PROVIDED DATA.
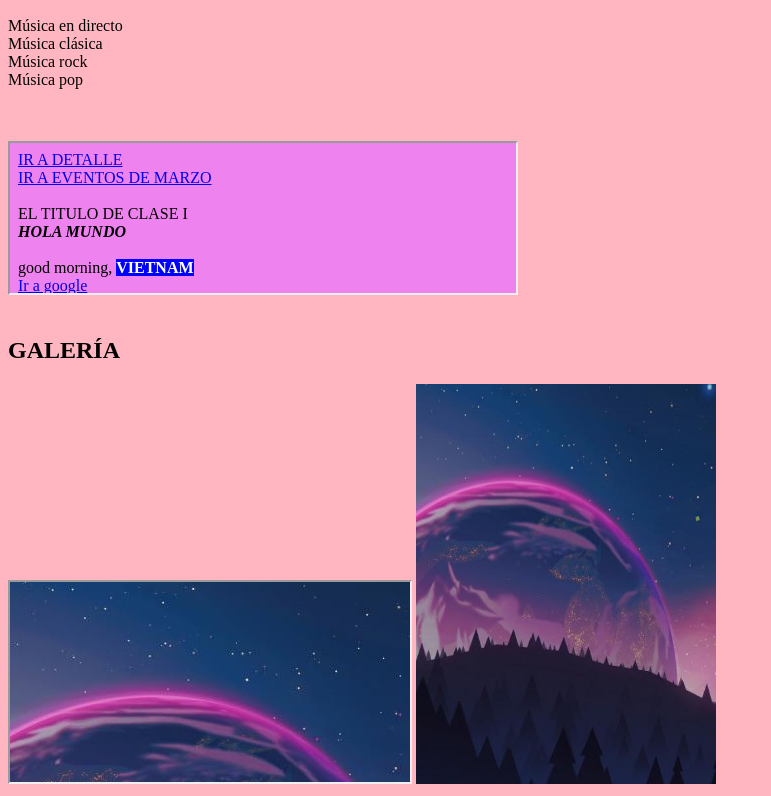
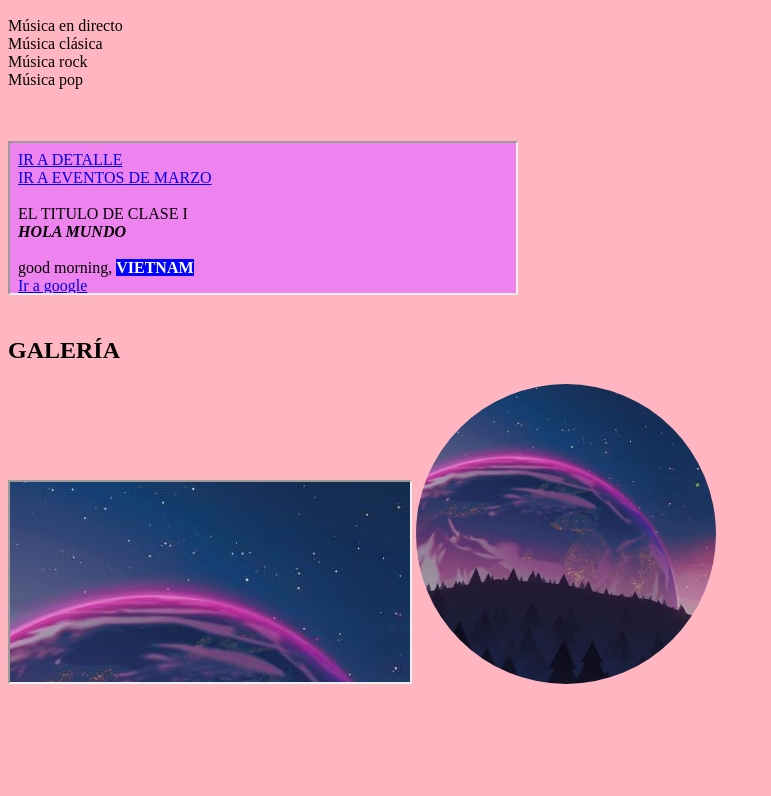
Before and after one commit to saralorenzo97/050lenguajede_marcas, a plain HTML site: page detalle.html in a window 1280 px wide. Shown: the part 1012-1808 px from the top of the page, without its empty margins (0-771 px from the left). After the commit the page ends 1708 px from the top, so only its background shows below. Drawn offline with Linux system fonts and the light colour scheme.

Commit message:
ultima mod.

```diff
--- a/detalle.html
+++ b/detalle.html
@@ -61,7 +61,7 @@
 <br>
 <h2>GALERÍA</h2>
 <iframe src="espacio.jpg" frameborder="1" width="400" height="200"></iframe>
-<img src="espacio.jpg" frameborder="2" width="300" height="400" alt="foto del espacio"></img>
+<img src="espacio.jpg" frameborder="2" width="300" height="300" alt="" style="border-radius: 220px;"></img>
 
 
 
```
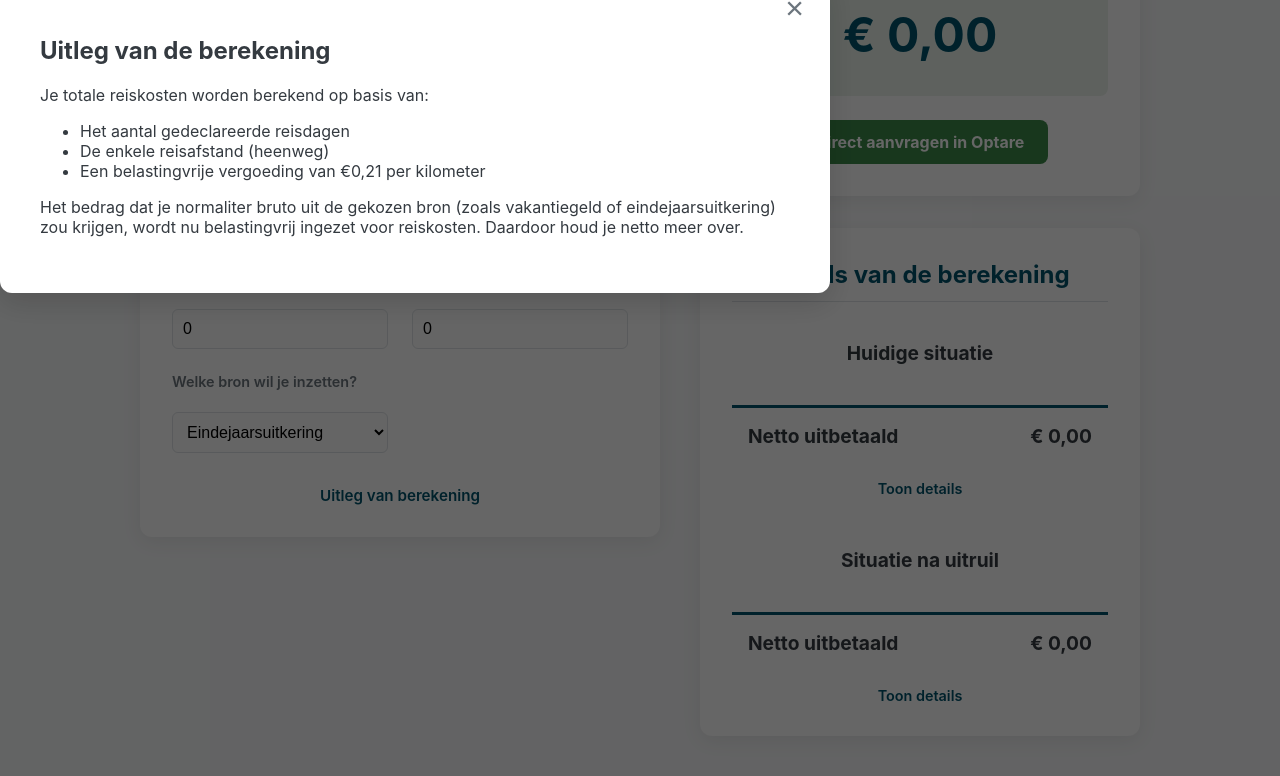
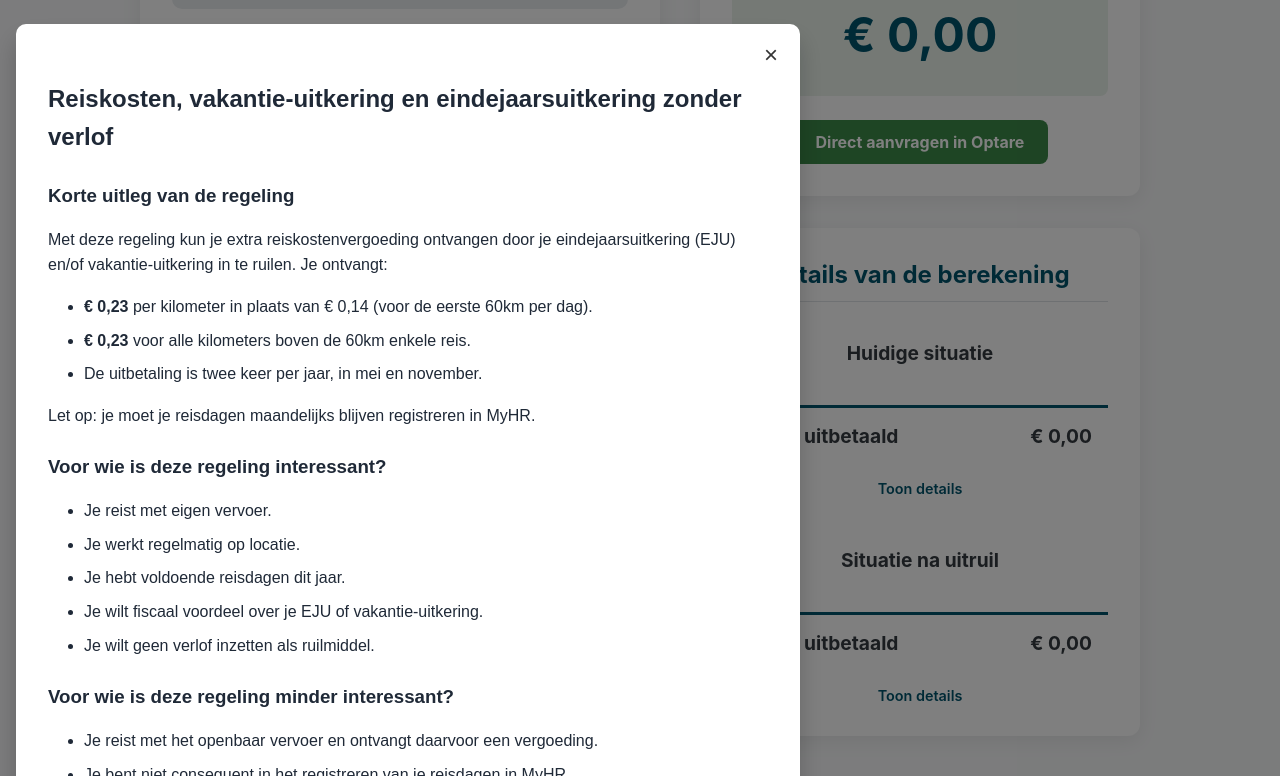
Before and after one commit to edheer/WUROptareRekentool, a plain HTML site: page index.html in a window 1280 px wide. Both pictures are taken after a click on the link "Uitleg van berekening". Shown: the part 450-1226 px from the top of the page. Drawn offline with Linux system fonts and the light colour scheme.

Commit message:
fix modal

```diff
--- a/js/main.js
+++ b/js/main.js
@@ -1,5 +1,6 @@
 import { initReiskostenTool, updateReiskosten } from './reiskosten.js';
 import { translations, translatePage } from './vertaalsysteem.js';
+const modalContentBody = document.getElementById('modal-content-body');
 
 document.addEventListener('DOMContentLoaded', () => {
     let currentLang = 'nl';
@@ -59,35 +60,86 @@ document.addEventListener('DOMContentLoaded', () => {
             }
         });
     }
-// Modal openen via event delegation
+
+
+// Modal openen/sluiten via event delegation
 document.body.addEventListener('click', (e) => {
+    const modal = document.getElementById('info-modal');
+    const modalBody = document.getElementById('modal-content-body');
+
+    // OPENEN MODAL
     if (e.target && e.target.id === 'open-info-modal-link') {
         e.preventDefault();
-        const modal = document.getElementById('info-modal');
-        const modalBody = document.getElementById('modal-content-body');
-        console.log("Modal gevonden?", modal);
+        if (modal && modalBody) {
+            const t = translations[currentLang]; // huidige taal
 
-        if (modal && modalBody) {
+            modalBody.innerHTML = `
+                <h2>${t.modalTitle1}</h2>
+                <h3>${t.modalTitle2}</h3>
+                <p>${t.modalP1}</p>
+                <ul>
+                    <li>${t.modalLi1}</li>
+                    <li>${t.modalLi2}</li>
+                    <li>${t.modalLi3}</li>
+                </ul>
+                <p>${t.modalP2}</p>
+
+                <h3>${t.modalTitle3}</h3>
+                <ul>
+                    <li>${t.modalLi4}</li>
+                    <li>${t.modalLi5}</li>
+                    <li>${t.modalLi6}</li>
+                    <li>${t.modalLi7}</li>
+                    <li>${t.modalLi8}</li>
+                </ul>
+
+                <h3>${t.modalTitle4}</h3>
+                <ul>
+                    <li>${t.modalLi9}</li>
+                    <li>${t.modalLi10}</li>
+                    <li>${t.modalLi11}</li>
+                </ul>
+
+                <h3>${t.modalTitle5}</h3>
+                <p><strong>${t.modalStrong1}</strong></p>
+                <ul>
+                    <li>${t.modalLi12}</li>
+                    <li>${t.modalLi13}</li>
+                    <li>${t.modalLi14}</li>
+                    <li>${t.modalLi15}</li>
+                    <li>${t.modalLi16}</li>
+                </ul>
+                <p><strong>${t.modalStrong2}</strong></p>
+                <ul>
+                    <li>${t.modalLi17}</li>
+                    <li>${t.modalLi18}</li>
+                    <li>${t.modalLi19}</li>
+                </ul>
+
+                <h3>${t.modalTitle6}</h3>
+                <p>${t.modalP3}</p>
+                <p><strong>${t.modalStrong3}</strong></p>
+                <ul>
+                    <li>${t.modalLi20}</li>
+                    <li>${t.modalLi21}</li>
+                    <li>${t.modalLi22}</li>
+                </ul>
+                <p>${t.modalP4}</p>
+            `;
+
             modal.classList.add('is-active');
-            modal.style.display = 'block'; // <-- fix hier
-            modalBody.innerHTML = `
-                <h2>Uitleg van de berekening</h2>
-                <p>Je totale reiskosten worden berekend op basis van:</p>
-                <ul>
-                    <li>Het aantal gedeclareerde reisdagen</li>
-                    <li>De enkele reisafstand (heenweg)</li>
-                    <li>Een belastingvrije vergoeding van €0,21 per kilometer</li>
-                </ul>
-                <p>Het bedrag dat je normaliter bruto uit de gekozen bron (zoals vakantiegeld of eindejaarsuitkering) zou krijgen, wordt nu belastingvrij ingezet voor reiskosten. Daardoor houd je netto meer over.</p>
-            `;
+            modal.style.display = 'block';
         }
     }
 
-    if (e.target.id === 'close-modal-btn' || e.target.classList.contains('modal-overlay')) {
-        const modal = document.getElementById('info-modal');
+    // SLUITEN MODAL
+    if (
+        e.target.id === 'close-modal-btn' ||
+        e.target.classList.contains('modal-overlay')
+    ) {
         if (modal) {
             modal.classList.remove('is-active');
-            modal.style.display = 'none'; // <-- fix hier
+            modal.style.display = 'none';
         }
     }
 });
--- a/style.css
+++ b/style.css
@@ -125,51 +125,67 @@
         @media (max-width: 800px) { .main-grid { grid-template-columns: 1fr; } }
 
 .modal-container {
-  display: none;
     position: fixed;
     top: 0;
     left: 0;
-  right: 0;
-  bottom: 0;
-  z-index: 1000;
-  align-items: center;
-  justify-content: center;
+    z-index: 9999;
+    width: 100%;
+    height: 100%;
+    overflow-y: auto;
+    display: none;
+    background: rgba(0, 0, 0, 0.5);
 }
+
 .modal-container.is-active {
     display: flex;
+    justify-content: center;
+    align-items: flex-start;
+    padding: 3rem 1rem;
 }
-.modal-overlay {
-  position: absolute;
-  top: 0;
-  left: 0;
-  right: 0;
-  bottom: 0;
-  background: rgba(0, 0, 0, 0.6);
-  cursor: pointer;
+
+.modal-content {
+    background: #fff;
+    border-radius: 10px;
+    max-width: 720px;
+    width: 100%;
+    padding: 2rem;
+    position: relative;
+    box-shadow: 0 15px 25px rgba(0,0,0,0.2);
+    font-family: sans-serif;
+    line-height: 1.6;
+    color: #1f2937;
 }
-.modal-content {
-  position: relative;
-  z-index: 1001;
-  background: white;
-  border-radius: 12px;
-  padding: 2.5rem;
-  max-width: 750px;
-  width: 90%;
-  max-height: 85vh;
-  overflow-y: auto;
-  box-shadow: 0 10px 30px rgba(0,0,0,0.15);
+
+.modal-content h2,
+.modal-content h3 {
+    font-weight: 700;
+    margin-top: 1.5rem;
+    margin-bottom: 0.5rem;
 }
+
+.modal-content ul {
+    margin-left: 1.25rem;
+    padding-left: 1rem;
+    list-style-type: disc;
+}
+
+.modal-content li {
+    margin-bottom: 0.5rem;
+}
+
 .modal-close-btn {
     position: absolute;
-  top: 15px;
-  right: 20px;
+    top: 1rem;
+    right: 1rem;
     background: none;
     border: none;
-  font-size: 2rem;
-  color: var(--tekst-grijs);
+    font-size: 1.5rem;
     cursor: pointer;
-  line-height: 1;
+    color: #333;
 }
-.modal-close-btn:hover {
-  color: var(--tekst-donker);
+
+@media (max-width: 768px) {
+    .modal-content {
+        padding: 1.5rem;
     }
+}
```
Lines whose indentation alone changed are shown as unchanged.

ABOUT THIS EXERCISE.
Leave the pictures aside and give the records above back word for word.

REPLY.
Before and after one commit to saralorenzo97/050lenguajede_marcas, a plain HTML site: page detalle.html in a window 1280 px wide. Shown: the part 1012-1808 px from the top of the page, without its empty margins (0-771 px from the left). After the commit the page ends 1708 px from the top, so only its background shows below. Drawn offline with Linux system fonts and the light colour scheme.

Commit message:
ultima mod.

```diff
--- a/detalle.html
+++ b/detalle.html
@@ -61,7 +61,7 @@
 <br>
 <h2>GALERÍA</h2>
 <iframe src="espacio.jpg" frameborder="1" width="400" height="200"></iframe>
-<img src="espacio.jpg" frameborder="2" width="300" height="400" alt="foto del espacio"></img>
+<img src="espacio.jpg" frameborder="2" width="300" height="300" alt="" style="border-radius: 220px;"></img>
 
 
 
```
Before and after one commit to edheer/WUROptareRekentool, a plain HTML site: page index.html in a window 1280 px wide. Both pictures are taken after a click on the link "Uitleg van berekening". Shown: the part 450-1226 px from the top of the page. Drawn offline with Linux system fonts and the light colour scheme.

Commit message:
fix modal

```diff
--- a/js/main.js
+++ b/js/main.js
@@ -1,5 +1,6 @@
 import { initReiskostenTool, updateReiskosten } from './reiskosten.js';
 import { translations, translatePage } from './vertaalsysteem.js';
+const modalContentBody = document.getElementById('modal-content-body');
 
 document.addEventListener('DOMContentLoaded', () => {
     let currentLang = 'nl';
@@ -59,35 +60,86 @@ document.addEventListener('DOMContentLoaded', () => {
             }
         });
     }
-// Modal openen via event delegation
+
+
+// Modal openen/sluiten via event delegation
 document.body.addEventListener('click', (e) => {
+    const modal = document.getElementById('info-modal');
+    const modalBody = document.getElementById('modal-content-body');
+
+    // OPENEN MODAL
     if (e.target && e.target.id === 'open-info-modal-link') {
         e.preventDefault();
-        const modal = document.getElementById('info-modal');
-        const modalBody = document.getElementById('modal-content-body');
-        console.log("Modal gevonden?", modal);
+        if (modal && modalBody) {
+            const t = translations[currentLang]; // huidige taal
 
-        if (modal && modalBody) {
+            modalBody.innerHTML = `
+                <h2>${t.modalTitle1}</h2>
+                <h3>${t.modalTitle2}</h3>
+                <p>${t.modalP1}</p>
+                <ul>
+                    <li>${t.modalLi1}</li>
+                    <li>${t.modalLi2}</li>
+                    <li>${t.modalLi3}</li>
+                </ul>
+                <p>${t.modalP2}</p>
+
+                <h3>${t.modalTitle3}</h3>
+                <ul>
+                    <li>${t.modalLi4}</li>
+                    <li>${t.modalLi5}</li>
+                    <li>${t.modalLi6}</li>
+                    <li>${t.modalLi7}</li>
+                    <li>${t.modalLi8}</li>
+                </ul>
+
+                <h3>${t.modalTitle4}</h3>
+                <ul>
+                    <li>${t.modalLi9}</li>
+                    <li>${t.modalLi10}</li>
+                    <li>${t.modalLi11}</li>
+                </ul>
+
+                <h3>${t.modalTitle5}</h3>
+                <p><strong>${t.modalStrong1}</strong></p>
+                <ul>
+                    <li>${t.modalLi12}</li>
+                    <li>${t.modalLi13}</li>
+                    <li>${t.modalLi14}</li>
+                    <li>${t.modalLi15}</li>
+                    <li>${t.modalLi16}</li>
+                </ul>
+                <p><strong>${t.modalStrong2}</strong></p>
+                <ul>
+                    <li>${t.modalLi17}</li>
+                    <li>${t.modalLi18}</li>
+                    <li>${t.modalLi19}</li>
+                </ul>
+
+                <h3>${t.modalTitle6}</h3>
+                <p>${t.modalP3}</p>
+                <p><strong>${t.modalStrong3}</strong></p>
+                <ul>
+                    <li>${t.modalLi20}</li>
+                    <li>${t.modalLi21}</li>
+                    <li>${t.modalLi22}</li>
+                </ul>
+                <p>${t.modalP4}</p>
+            `;
+
             modal.classList.add('is-active');
-            modal.style.display = 'block'; // <-- fix hier
-            modalBody.innerHTML = `
-                <h2>Uitleg van de berekening</h2>
-                <p>Je totale reiskosten worden berekend op basis van:</p>
-                <ul>
-                    <li>Het aantal gedeclareerde reisdagen</li>
-                    <li>De enkele reisafstand (heenweg)</li>
-                    <li>Een belastingvrije vergoeding van €0,21 per kilometer</li>
-                </ul>
-                <p>Het bedrag dat je normaliter bruto uit de gekozen bron (zoals vakantiegeld of eindejaarsuitkering) zou krijgen, wordt nu belastingvrij ingezet voor reiskosten. Daardoor houd je netto meer over.</p>
-            `;
+            modal.style.display = 'block';
         }
     }
 
-    if (e.target.id === 'close-modal-btn' || e.target.classList.contains('modal-overlay')) {
-        const modal = document.getElementById('info-modal');
+    // SLUITEN MODAL
+    if (
+        e.target.id === 'close-modal-btn' ||
+        e.target.classList.contains('modal-overlay')
+    ) {
         if (modal) {
             modal.classList.remove('is-active');
-            modal.style.display = 'none'; // <-- fix hier
+            modal.style.display = 'none';
         }
     }
 });
--- a/style.css
+++ b/style.css
@@ -125,51 +125,67 @@
         @media (max-width: 800px) { .main-grid { grid-template-columns: 1fr; } }
 
 .modal-container {
-  display: none;
     position: fixed;
     top: 0;
     left: 0;
-  right: 0;
-  bottom: 0;
-  z-index: 1000;
-  align-items: center;
-  justify-content: center;
+    z-index: 9999;
+    width: 100%;
+    height: 100%;
+    overflow-y: auto;
+    display: none;
+    background: rgba(0, 0, 0, 0.5);
 }
+
 .modal-container.is-active {
     display: flex;
+    justify-content: center;
+    align-items: flex-start;
+    padding: 3rem 1rem;
 }
-.modal-overlay {
-  position: absolute;
-  top: 0;
-  left: 0;
-  right: 0;
-  bottom: 0;
-  background: rgba(0, 0, 0, 0.6);
-  cursor: pointer;
+
+.modal-content {
+    background: #fff;
+    border-radius: 10px;
+    max-width: 720px;
+    width: 100%;
+    padding: 2rem;
+    position: relative;
+    box-shadow: 0 15px 25px rgba(0,0,0,0.2);
+    font-family: sans-serif;
+    line-height: 1.6;
+    color: #1f2937;
 }
-.modal-content {
-  position: relative;
-  z-index: 1001;
-  background: white;
-  border-radius: 12px;
-  padding: 2.5rem;
-  max-width: 750px;
-  width: 90%;
-  max-height: 85vh;
-  overflow-y: auto;
-  box-shadow: 0 10px 30px rgba(0,0,0,0.15);
+
+.modal-content h2,
+.modal-content h3 {
+    font-weight: 700;
+    margin-top: 1.5rem;
+    margin-bottom: 0.5rem;
 }
+
+.modal-content ul {
+    margin-left: 1.25rem;
+    padding-left: 1rem;
+    list-style-type: disc;
+}
+
+.modal-content li {
+    margin-bottom: 0.5rem;
+}
+
 .modal-close-btn {
     position: absolute;
-  top: 15px;
-  right: 20px;
+    top: 1rem;
+    right: 1rem;
     background: none;
     border: none;
-  font-size: 2rem;
-  color: var(--tekst-grijs);
+    font-size: 1.5rem;
     cursor: pointer;
-  line-height: 1;
+    color: #333;
 }
-.modal-close-btn:hover {
-  color: var(--tekst-donker);
+
+@media (max-width: 768px) {
+    .modal-content {
+        padding: 1.5rem;
     }
+}
```
Lines whose indentation alone changed are shown as unchanged.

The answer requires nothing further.